Shortly, thereafter we boarded a dive boat run by the affable and talkative Captain Jack. We darted across the harbor—between the weather stations on Clarke and Shark islands, past Taylors and Chowder Bay—to a protected cove nearly out in the South Pacific. Rather than visit the 5000 captive residents at the renowned Sydney Aquarium, we snorkeled in the warm, clear water above a rocky reef filled with colorful local denizens interacting in their natural habitat.
On our return, Captain Jack sped past tiny Fort Denison Island, where in 1842 one of the last Martello Towers (a defensive fortification) in the world was built. In a typical display of Aussie joie d vivre, a happy bride and groom were laughing their way through a photo shoot beside the fortress. Of course, we detoured to dash beneath the Harbor Bridge, affording a view from underneath. And glided practically up to the doors of the Opera House.
Back in the Rocks that night we ate a casual outdoor café meal of fish and chips and then threw back a few Coopers Ales at The Hero of Waterloo and the Lord Nelson, two of the oldest pubs in the city (built in 1845 and 1842 respectively). I insisted on one more round as we stood at the square bar so we would be in the best possible shape for our surfing lesson in the morning, at world-renowned Bondi Beach. Our crawl back from the pub led us past shops that we swore we’d be back to visit to buy gifts for our wives—opals for mine, aboriginal artwork for one of the Toms, a giant pan of pastries for another Tom (we suspected such a gift would be unlikely to make it home).

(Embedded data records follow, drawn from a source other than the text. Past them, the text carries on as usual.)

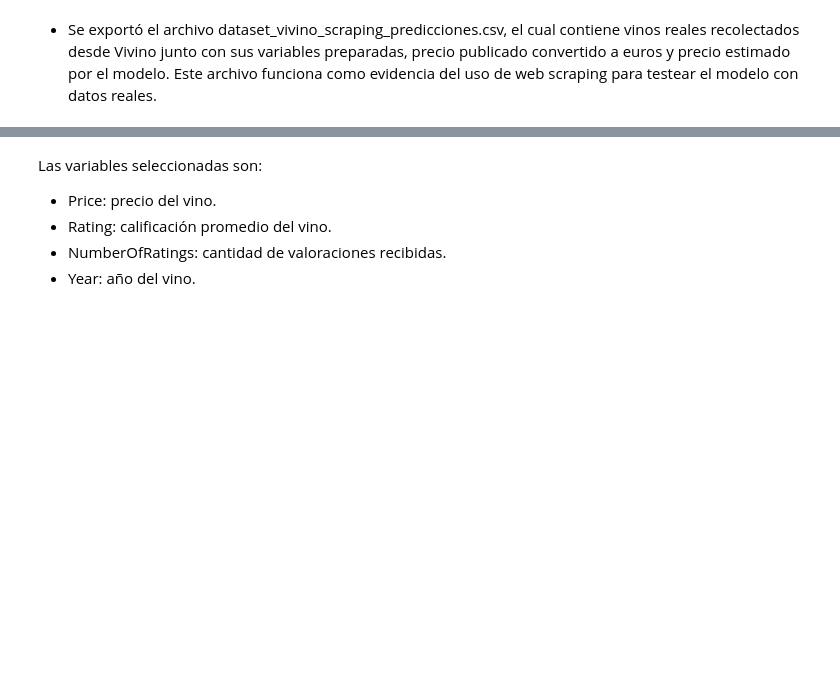
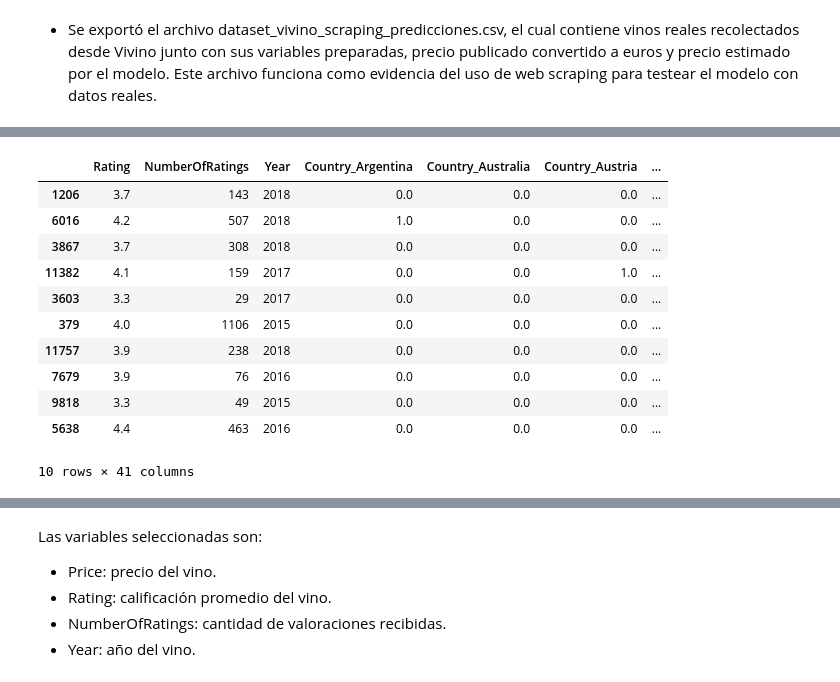
Before and after one commit to Danae-Munoz/Analisis_Data_Mineria-de-datos, a Jupyter notebook: Evaluación_3_Danae_Muñoz.ipynb, the cells around one changed output, grey strips where cells are left out. Saved outputs shown, nothing was run; the diff lists cells and outputs as text; code cells hidden in the pictures; blank space fills up the shorter version.

```diff
--- a/Evaluación_3_Danae_Muñoz.ipynb
+++ b/Evaluación_3_Danae_Muñoz.ipynb
@@ -1176,0 +1723,25 @@ print("Archivo dataset_vivino_scraping_predicciones2.csv generado correctamente.
+# %%
+# Creamos una copia del set de prueba utilizado por el modelo
+set_datos_prueba = X_test.copy()
+
+# Convertimos y_test desde escala logarítmica a escala original
+precio_real_prueba = np.expm1(y_test)
+
+# Agregamos el precio real al set de prueba
+set_datos_prueba["Precio_real_EUR"] = precio_real_prueba.values
+
+# Visualizamos una muestra del set de prueba
+set_datos_prueba.head(10)
+# %% [output]
+|  | Rating | NumberOfRatings | Year | Country_Argentina | Country_Australia | Country_Austria | ... |
+| 1206 | 3.7 | 143 | 2018 | 0.0 | 0.0 | 0.0 | ... |
+| 6016 | 4.2 | 507 | 2018 | 1.0 | 0.0 | 0.0 | ... |
+| 3867 | 3.7 | 308 | 2018 | 0.0 | 0.0 | 0.0 | ... |
+| 11382 | 4.1 | 159 | 2017 | 0.0 | 0.0 | 1.0 | ... |
+| 3603 | 3.3 | 29 | 2017 | 0.0 | 0.0 | 0.0 | ... |
+| 379 | 4.0 | 1106 | 2015 | 0.0 | 0.0 | 0.0 | ... |
+| 11757 | 3.9 | 238 | 2018 | 0.0 | 0.0 | 0.0 | ... |
+| 7679 | 3.9 | 76 | 2016 | 0.0 | 0.0 | 0.0 | ... |
+| 9818 | 3.3 | 49 | 2015 | 0.0 | 0.0 | 0.0 | ... |
+| 5638 | 4.4 | 463 | 2016 | 0.0 | 0.0 | 0.0 | ... |
+10 rows × 41 columns
```
Also changed, not shown: parts of 109 cells of this notebook.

If you’ve ever spent two hours in a washing machine full of sandpaper, then you know precisely what our surfing lesson, from Let’s Go Surfing, was like. The Toms’ and my gray hair stood out in the crowd of young studs and gangly underwear models who’d stepped right out of a magazine ad to participate in this adventure on a the perfect scythe of beach between rocky headlands. We wrestled with our long-boards while being pummeled by the smallest of warm blue waves; farther out, the real waves swatted at more advanced surfers like King Kong knocking down airplanes. Two hours later, exhausted, our ears filled with sand and tiny crustaceans, we stopped for double espressos and Lamingtons (squares of chocolate cake covered in coconut) in a coffee bar along Campbell Parade, happy to be intact.
After dinner at Nicks (see sidebar) we slept well in preparation for the next morning’s apex—literally—of our adventurous Sydney visit: the bridge climb. This three hour tour began with a breathalyzer test, the handing out of special climbing suits that would prevent anything from falling out of our pockets onto the roadway far below, and an orientation during which we learned how to clip into safety cables and operate our radio head sets. And then we were off—climbing ladders, creeping along catwalks and pylons, and finally beginning our ascent of the span, more than 400 feet above the water. Our guide snapped our team photo at the top—me and the Toms grinning wildly through hangovers and acrophobia, the white sails of the opera house far below us in the distance.